• **WHAT YOU SHOULD DO**: The expected result is a word-for-word copy of the entries, minus any pictures.

• **TASK DATA**:
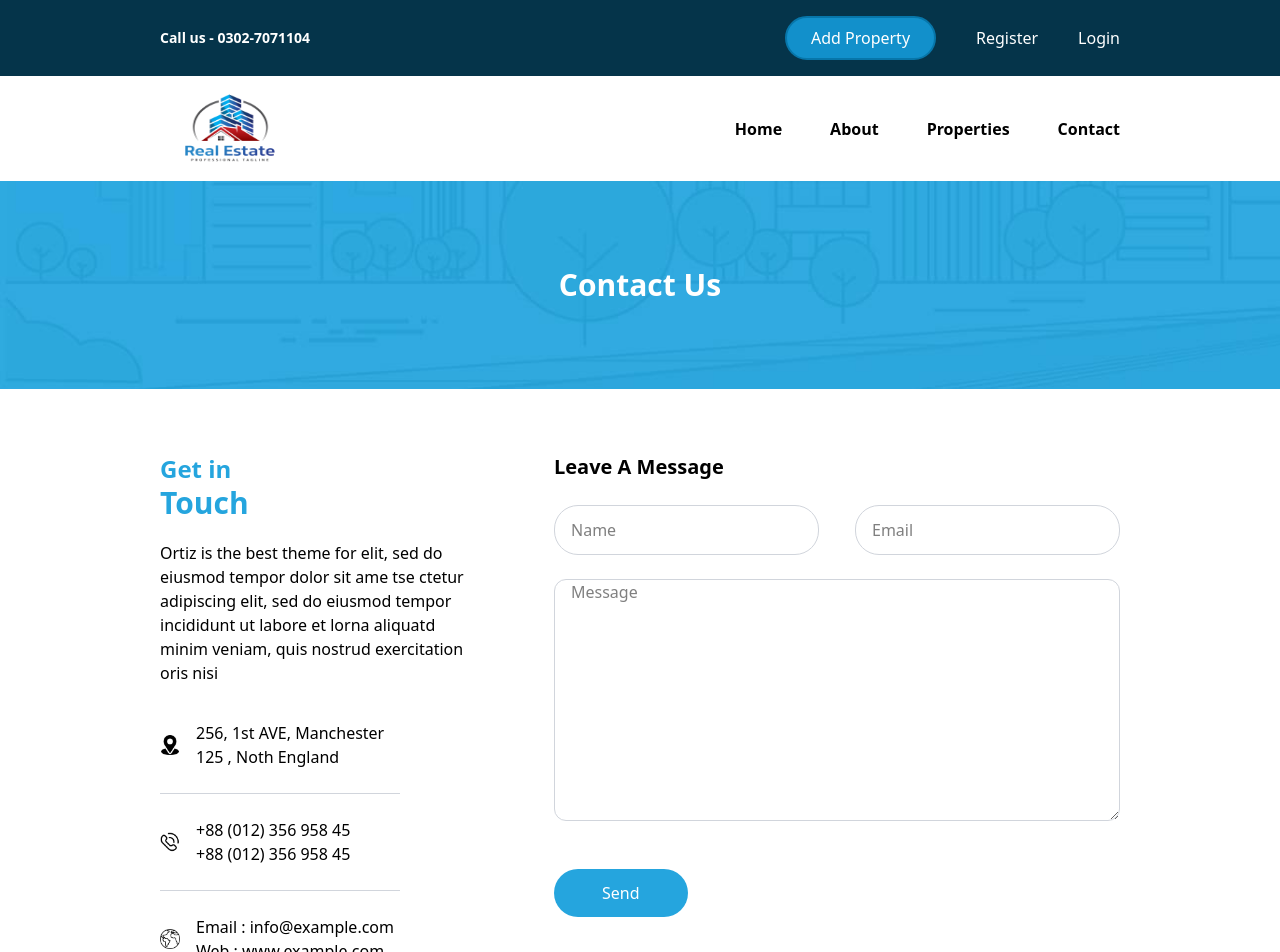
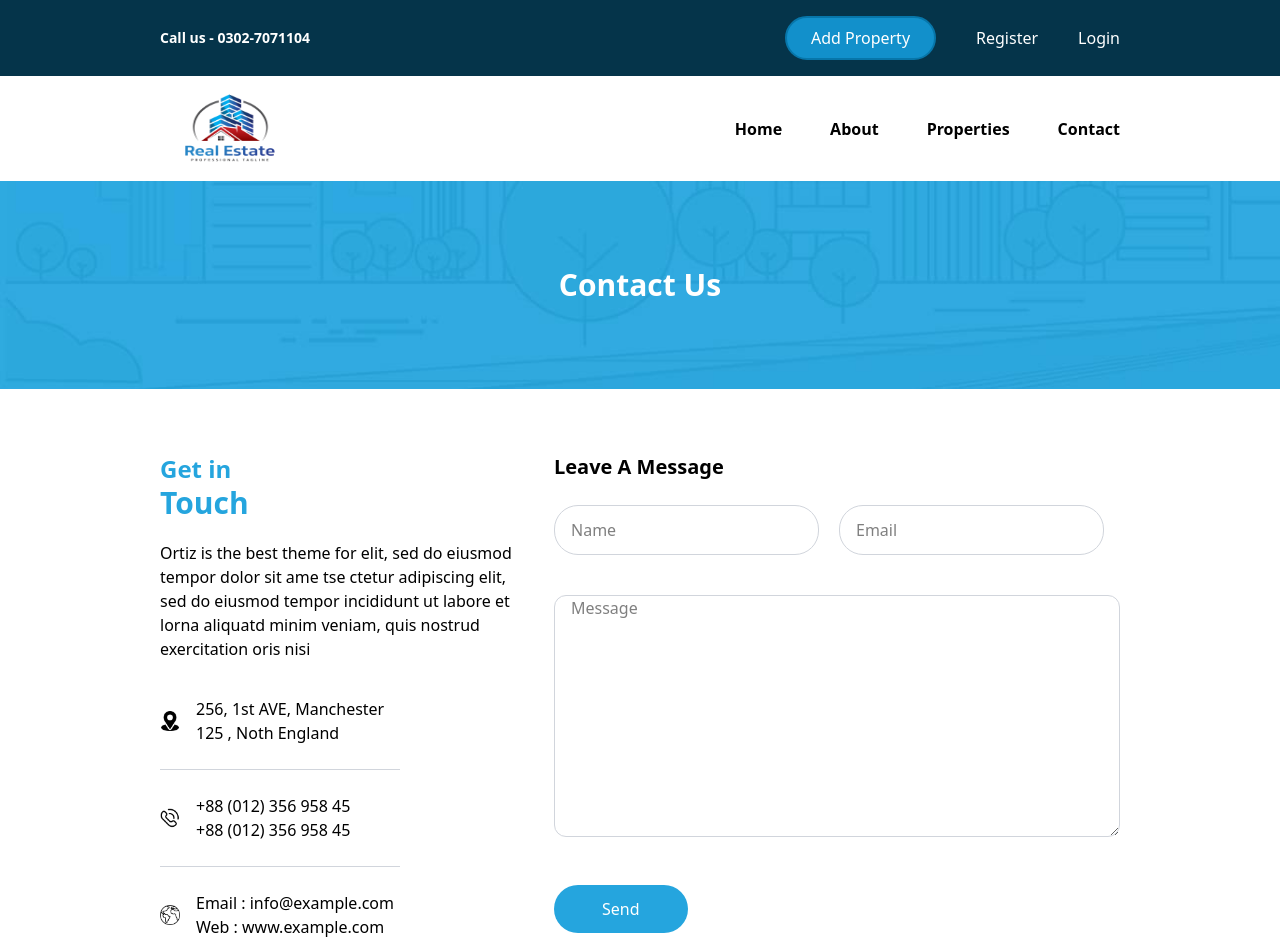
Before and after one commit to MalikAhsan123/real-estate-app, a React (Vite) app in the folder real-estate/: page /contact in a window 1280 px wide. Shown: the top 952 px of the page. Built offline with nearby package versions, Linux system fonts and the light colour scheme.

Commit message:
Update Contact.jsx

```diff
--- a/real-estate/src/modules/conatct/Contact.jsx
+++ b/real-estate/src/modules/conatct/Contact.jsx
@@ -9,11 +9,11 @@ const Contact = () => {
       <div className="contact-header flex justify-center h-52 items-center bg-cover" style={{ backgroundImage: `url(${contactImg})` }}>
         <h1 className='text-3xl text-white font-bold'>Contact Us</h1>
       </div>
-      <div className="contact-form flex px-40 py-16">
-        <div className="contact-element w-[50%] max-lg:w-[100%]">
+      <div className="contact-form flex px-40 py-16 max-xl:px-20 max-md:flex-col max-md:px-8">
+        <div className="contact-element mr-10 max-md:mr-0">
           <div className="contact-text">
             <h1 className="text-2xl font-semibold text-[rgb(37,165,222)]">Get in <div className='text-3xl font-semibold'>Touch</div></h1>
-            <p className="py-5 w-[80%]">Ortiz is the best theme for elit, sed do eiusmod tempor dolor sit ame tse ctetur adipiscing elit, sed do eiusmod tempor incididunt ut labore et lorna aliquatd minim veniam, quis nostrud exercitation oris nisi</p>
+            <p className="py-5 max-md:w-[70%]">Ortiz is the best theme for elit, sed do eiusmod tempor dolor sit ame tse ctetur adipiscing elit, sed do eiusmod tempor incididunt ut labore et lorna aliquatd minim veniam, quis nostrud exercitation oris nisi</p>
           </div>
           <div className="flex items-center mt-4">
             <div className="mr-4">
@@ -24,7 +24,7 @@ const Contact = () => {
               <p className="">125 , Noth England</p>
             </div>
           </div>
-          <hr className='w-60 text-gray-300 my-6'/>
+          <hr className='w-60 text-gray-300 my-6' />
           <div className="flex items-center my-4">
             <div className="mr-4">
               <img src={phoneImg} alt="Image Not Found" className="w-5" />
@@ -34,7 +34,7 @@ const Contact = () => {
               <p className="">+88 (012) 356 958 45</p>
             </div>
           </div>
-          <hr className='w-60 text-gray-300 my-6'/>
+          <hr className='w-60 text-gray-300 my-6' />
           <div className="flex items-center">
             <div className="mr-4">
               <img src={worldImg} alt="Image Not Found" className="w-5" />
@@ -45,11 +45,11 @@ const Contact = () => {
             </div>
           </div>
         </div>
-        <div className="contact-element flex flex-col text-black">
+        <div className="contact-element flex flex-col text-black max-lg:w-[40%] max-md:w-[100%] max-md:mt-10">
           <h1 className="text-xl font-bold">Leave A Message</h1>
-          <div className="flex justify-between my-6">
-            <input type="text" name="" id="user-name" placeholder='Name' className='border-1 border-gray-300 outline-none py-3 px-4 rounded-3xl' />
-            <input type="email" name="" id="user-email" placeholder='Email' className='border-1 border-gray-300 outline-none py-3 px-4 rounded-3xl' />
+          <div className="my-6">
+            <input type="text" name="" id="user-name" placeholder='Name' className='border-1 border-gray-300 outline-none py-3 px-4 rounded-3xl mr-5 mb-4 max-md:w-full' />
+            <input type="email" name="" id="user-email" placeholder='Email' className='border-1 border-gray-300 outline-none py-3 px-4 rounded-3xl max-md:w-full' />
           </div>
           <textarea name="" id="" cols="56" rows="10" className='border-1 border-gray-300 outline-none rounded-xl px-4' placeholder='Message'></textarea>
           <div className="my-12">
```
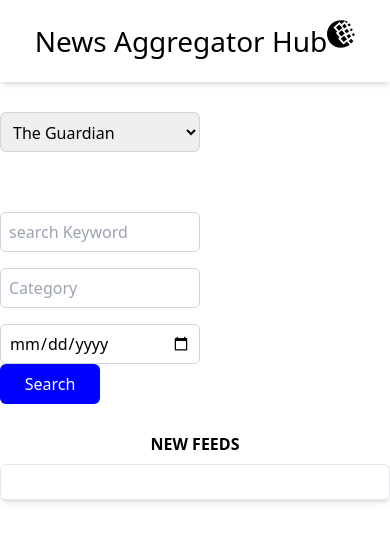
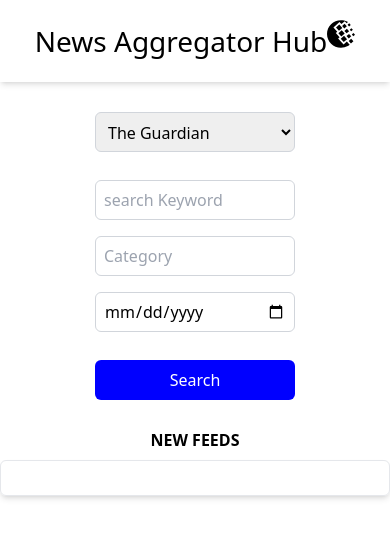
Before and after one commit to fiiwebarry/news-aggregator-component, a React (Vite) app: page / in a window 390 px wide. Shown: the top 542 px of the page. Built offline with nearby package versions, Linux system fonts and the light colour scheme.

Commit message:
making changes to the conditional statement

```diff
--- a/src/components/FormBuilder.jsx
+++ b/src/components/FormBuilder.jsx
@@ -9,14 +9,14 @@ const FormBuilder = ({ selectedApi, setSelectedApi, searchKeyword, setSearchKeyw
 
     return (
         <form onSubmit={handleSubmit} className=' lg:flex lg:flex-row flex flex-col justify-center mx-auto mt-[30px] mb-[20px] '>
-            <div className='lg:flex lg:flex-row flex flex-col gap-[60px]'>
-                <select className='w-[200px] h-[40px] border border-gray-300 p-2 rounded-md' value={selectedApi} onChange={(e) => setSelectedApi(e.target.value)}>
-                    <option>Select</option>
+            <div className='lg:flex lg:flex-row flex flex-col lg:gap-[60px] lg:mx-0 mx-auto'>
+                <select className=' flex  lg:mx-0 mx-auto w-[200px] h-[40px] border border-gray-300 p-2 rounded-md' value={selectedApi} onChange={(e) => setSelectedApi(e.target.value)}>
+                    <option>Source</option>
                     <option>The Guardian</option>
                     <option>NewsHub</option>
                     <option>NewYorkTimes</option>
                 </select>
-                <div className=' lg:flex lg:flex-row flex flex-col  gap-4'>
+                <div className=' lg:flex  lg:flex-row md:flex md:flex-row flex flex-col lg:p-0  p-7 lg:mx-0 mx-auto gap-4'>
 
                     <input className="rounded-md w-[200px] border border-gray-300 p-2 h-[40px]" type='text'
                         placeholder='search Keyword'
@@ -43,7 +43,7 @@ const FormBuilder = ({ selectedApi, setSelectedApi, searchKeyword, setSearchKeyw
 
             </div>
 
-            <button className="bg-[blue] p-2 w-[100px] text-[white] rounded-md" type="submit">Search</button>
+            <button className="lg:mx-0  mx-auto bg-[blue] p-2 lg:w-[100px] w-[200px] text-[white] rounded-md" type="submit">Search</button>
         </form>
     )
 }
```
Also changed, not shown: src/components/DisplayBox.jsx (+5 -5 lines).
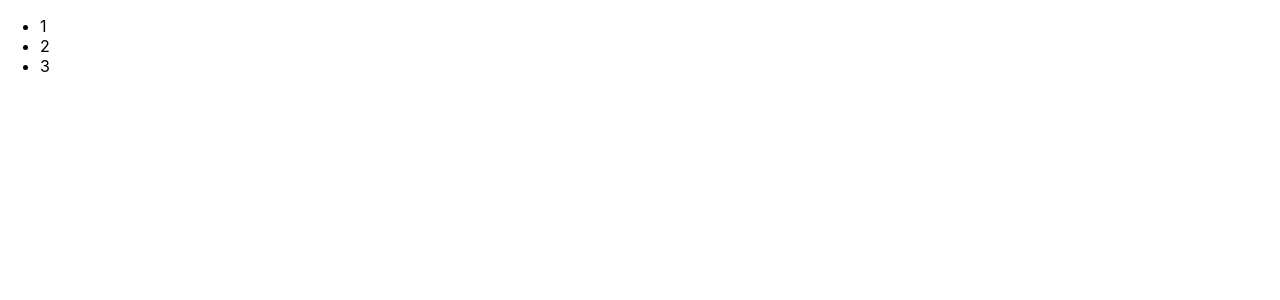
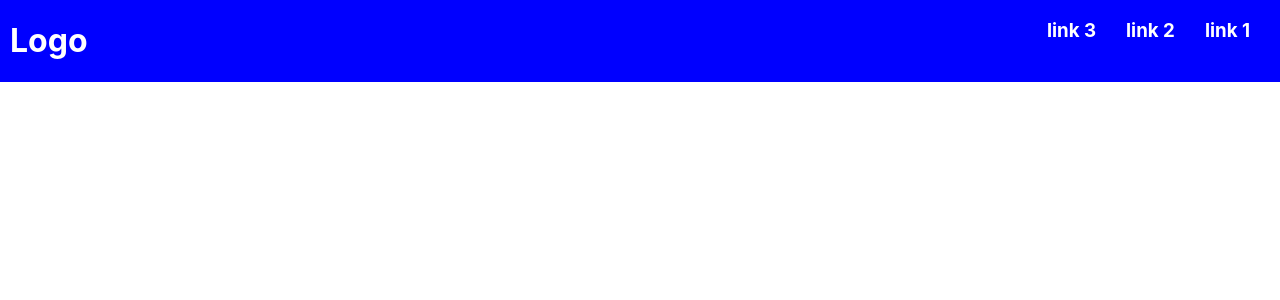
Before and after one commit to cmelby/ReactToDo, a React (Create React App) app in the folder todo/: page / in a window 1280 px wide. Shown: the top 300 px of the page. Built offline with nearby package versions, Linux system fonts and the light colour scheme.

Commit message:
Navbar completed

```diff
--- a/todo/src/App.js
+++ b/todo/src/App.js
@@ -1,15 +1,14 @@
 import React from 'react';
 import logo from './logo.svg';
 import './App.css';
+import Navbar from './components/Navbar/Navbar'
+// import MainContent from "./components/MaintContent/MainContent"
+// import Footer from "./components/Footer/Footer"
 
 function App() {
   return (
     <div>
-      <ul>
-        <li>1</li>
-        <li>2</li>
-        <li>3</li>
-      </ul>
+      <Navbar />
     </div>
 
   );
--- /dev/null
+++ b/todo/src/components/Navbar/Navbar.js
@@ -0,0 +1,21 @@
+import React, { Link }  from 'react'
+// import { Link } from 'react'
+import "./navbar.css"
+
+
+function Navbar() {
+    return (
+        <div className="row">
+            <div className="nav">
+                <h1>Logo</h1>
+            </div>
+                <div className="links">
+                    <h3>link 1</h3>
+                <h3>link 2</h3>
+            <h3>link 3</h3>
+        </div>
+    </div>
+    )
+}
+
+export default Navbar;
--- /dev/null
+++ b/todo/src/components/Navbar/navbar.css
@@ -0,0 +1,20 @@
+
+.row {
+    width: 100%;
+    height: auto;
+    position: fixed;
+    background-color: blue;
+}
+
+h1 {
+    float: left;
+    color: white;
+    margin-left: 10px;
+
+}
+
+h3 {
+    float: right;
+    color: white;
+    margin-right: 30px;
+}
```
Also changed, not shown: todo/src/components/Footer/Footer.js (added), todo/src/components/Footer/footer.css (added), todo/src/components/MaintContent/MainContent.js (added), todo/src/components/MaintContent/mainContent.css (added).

• **RESPONSE BOX**:
Before and after one commit to MalikAhsan123/real-estate-app, a React (Vite) app in the folder real-estate/: page /contact in a window 1280 px wide. Shown: the top 952 px of the page. Built offline with nearby package versions, Linux system fonts and the light colour scheme.

Commit message:
Update Contact.jsx

```diff
--- a/real-estate/src/modules/conatct/Contact.jsx
+++ b/real-estate/src/modules/conatct/Contact.jsx
@@ -9,11 +9,11 @@ const Contact = () => {
       <div className="contact-header flex justify-center h-52 items-center bg-cover" style={{ backgroundImage: `url(${contactImg})` }}>
         <h1 className='text-3xl text-white font-bold'>Contact Us</h1>
       </div>
-      <div className="contact-form flex px-40 py-16">
-        <div className="contact-element w-[50%] max-lg:w-[100%]">
+      <div className="contact-form flex px-40 py-16 max-xl:px-20 max-md:flex-col max-md:px-8">
+        <div className="contact-element mr-10 max-md:mr-0">
           <div className="contact-text">
             <h1 className="text-2xl font-semibold text-[rgb(37,165,222)]">Get in <div className='text-3xl font-semibold'>Touch</div></h1>
-            <p className="py-5 w-[80%]">Ortiz is the best theme for elit, sed do eiusmod tempor dolor sit ame tse ctetur adipiscing elit, sed do eiusmod tempor incididunt ut labore et lorna aliquatd minim veniam, quis nostrud exercitation oris nisi</p>
+            <p className="py-5 max-md:w-[70%]">Ortiz is the best theme for elit, sed do eiusmod tempor dolor sit ame tse ctetur adipiscing elit, sed do eiusmod tempor incididunt ut labore et lorna aliquatd minim veniam, quis nostrud exercitation oris nisi</p>
           </div>
           <div className="flex items-center mt-4">
             <div className="mr-4">
@@ -24,7 +24,7 @@ const Contact = () => {
               <p className="">125 , Noth England</p>
             </div>
           </div>
-          <hr className='w-60 text-gray-300 my-6'/>
+          <hr className='w-60 text-gray-300 my-6' />
           <div className="flex items-center my-4">
             <div className="mr-4">
               <img src={phoneImg} alt="Image Not Found" className="w-5" />
@@ -34,7 +34,7 @@ const Contact = () => {
               <p className="">+88 (012) 356 958 45</p>
             </div>
           </div>
-          <hr className='w-60 text-gray-300 my-6'/>
+          <hr className='w-60 text-gray-300 my-6' />
           <div className="flex items-center">
             <div className="mr-4">
               <img src={worldImg} alt="Image Not Found" className="w-5" />
@@ -45,11 +45,11 @@ const Contact = () => {
             </div>
           </div>
         </div>
-        <div className="contact-element flex flex-col text-black">
+        <div className="contact-element flex flex-col text-black max-lg:w-[40%] max-md:w-[100%] max-md:mt-10">
           <h1 className="text-xl font-bold">Leave A Message</h1>
-          <div className="flex justify-between my-6">
-            <input type="text" name="" id="user-name" placeholder='Name' className='border-1 border-gray-300 outline-none py-3 px-4 rounded-3xl' />
-            <input type="email" name="" id="user-email" placeholder='Email' className='border-1 border-gray-300 outline-none py-3 px-4 rounded-3xl' />
+          <div className="my-6">
+            <input type="text" name="" id="user-name" placeholder='Name' className='border-1 border-gray-300 outline-none py-3 px-4 rounded-3xl mr-5 mb-4 max-md:w-full' />
+            <input type="email" name="" id="user-email" placeholder='Email' className='border-1 border-gray-300 outline-none py-3 px-4 rounded-3xl max-md:w-full' />
           </div>
           <textarea name="" id="" cols="56" rows="10" className='border-1 border-gray-300 outline-none rounded-xl px-4' placeholder='Message'></textarea>
           <div className="my-12">
```
Before and after one commit to fiiwebarry/news-aggregator-component, a React (Vite) app: page / in a window 390 px wide. Shown: the top 542 px of the page. Built offline with nearby package versions, Linux system fonts and the light colour scheme.

Commit message:
making changes to the conditional statement

```diff
--- a/src/components/FormBuilder.jsx
+++ b/src/components/FormBuilder.jsx
@@ -9,14 +9,14 @@ const FormBuilder = ({ selectedApi, setSelectedApi, searchKeyword, setSearchKeyw
 
     return (
         <form onSubmit={handleSubmit} className=' lg:flex lg:flex-row flex flex-col justify-center mx-auto mt-[30px] mb-[20px] '>
-            <div className='lg:flex lg:flex-row flex flex-col gap-[60px]'>
-                <select className='w-[200px] h-[40px] border border-gray-300 p-2 rounded-md' value={selectedApi} onChange={(e) => setSelectedApi(e.target.value)}>
-                    <option>Select</option>
+            <div className='lg:flex lg:flex-row flex flex-col lg:gap-[60px] lg:mx-0 mx-auto'>
+                <select className=' flex  lg:mx-0 mx-auto w-[200px] h-[40px] border border-gray-300 p-2 rounded-md' value={selectedApi} onChange={(e) => setSelectedApi(e.target.value)}>
+                    <option>Source</option>
                     <option>The Guardian</option>
                     <option>NewsHub</option>
                     <option>NewYorkTimes</option>
                 </select>
-                <div className=' lg:flex lg:flex-row flex flex-col  gap-4'>
+                <div className=' lg:flex  lg:flex-row md:flex md:flex-row flex flex-col lg:p-0  p-7 lg:mx-0 mx-auto gap-4'>
 
                     <input className="rounded-md w-[200px] border border-gray-300 p-2 h-[40px]" type='text'
                         placeholder='search Keyword'
@@ -43,7 +43,7 @@ const FormBuilder = ({ selectedApi, setSelectedApi, searchKeyword, setSearchKeyw
 
             </div>
 
-            <button className="bg-[blue] p-2 w-[100px] text-[white] rounded-md" type="submit">Search</button>
+            <button className="lg:mx-0  mx-auto bg-[blue] p-2 lg:w-[100px] w-[200px] text-[white] rounded-md" type="submit">Search</button>
         </form>
     )
 }
```
Also changed, not shown: src/components/DisplayBox.jsx (+5 -5 lines).
Before and after one commit to cmelby/ReactToDo, a React (Create React App) app in the folder todo/: page / in a window 1280 px wide. Shown: the top 300 px of the page. Built offline with nearby package versions, Linux system fonts and the light colour scheme.

Commit message:
Navbar completed

```diff
--- a/todo/src/App.js
+++ b/todo/src/App.js
@@ -1,15 +1,14 @@
 import React from 'react';
 import logo from './logo.svg';
 import './App.css';
+import Navbar from './components/Navbar/Navbar'
+// import MainContent from "./components/MaintContent/MainContent"
+// import Footer from "./components/Footer/Footer"
 
 function App() {
   return (
     <div>
-      <ul>
-        <li>1</li>
-        <li>2</li>
-        <li>3</li>
-      </ul>
+      <Navbar />
     </div>
 
   );
--- /dev/null
+++ b/todo/src/components/Navbar/Navbar.js
@@ -0,0 +1,21 @@
+import React, { Link }  from 'react'
+// import { Link } from 'react'
+import "./navbar.css"
+
+
+function Navbar() {
+    return (
+        <div className="row">
+            <div className="nav">
+                <h1>Logo</h1>
+            </div>
+                <div className="links">
+                    <h3>link 1</h3>
+                <h3>link 2</h3>
+            <h3>link 3</h3>
+        </div>
+    </div>
+    )
+}
+
+export default Navbar;
--- /dev/null
+++ b/todo/src/components/Navbar/navbar.css
@@ -0,0 +1,20 @@
+
+.row {
+    width: 100%;
+    height: auto;
+    position: fixed;
+    background-color: blue;
+}
+
+h1 {
+    float: left;
+    color: white;
+    margin-left: 10px;
+
+}
+
+h3 {
+    float: right;
+    color: white;
+    margin-right: 30px;
+}
```
Also changed, not shown: todo/src/components/Footer/Footer.js (added), todo/src/components/Footer/footer.css (added), todo/src/components/MaintContent/MainContent.js (added), todo/src/components/MaintContent/mainContent.css (added).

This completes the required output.